* _Source material_:
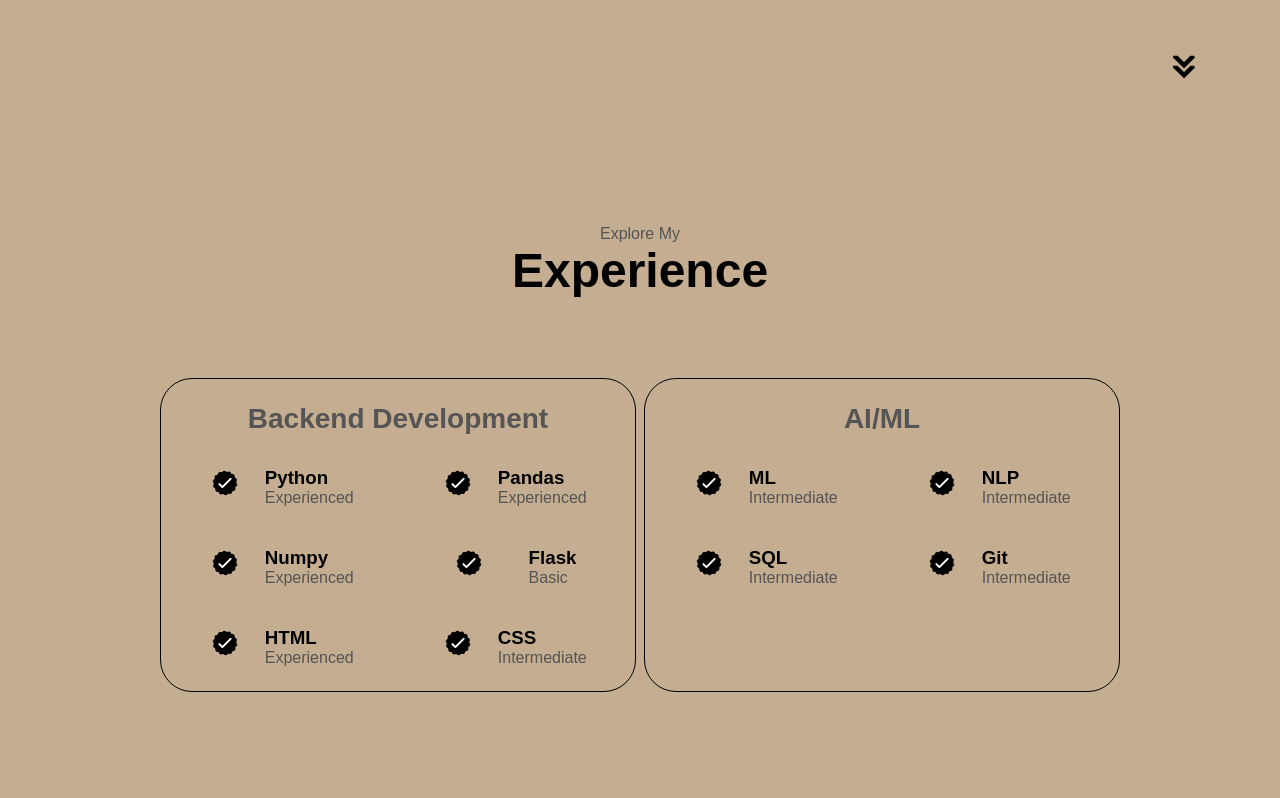
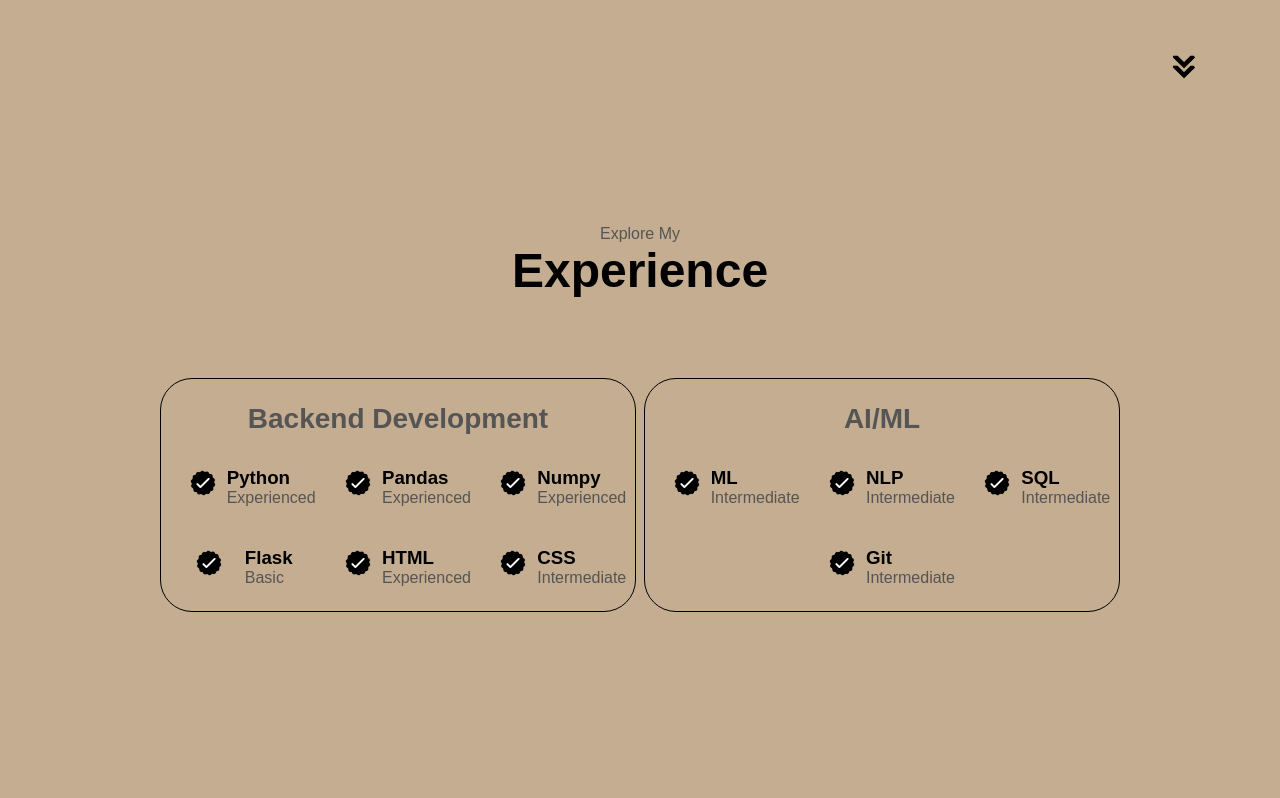
Before and after one commit to Uzee62/My_Portfolio, a plain HTML site: page index.html in a window 1280 px wide. Shown: the part 1541-2339 px from the top of the page. Drawn offline with Linux system fonts and the light colour scheme; a web font is replaced by a local one.

Commit message:
Update style.css

```diff
--- a/style.css
+++ b/style.css
@@ -359,7 +359,7 @@ section {
 
 article {
   display: flex;
-  width: 10rem;
+  width: 7rem;
   justify-content: space-around;
   gap: 0.5rem;
 }
```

* _Aim of the task_:
Write out the whole of the data exactly; the pictures stay out.

* _Task answer_:
Before and after one commit to Uzee62/My_Portfolio, a plain HTML site: page index.html in a window 1280 px wide. Shown: the part 1541-2339 px from the top of the page. Drawn offline with Linux system fonts and the light colour scheme; a web font is replaced by a local one.

Commit message:
Update style.css

```diff
--- a/style.css
+++ b/style.css
@@ -359,7 +359,7 @@ section {
 
 article {
   display: flex;
-  width: 10rem;
+  width: 7rem;
   justify-content: space-around;
   gap: 0.5rem;
 }
```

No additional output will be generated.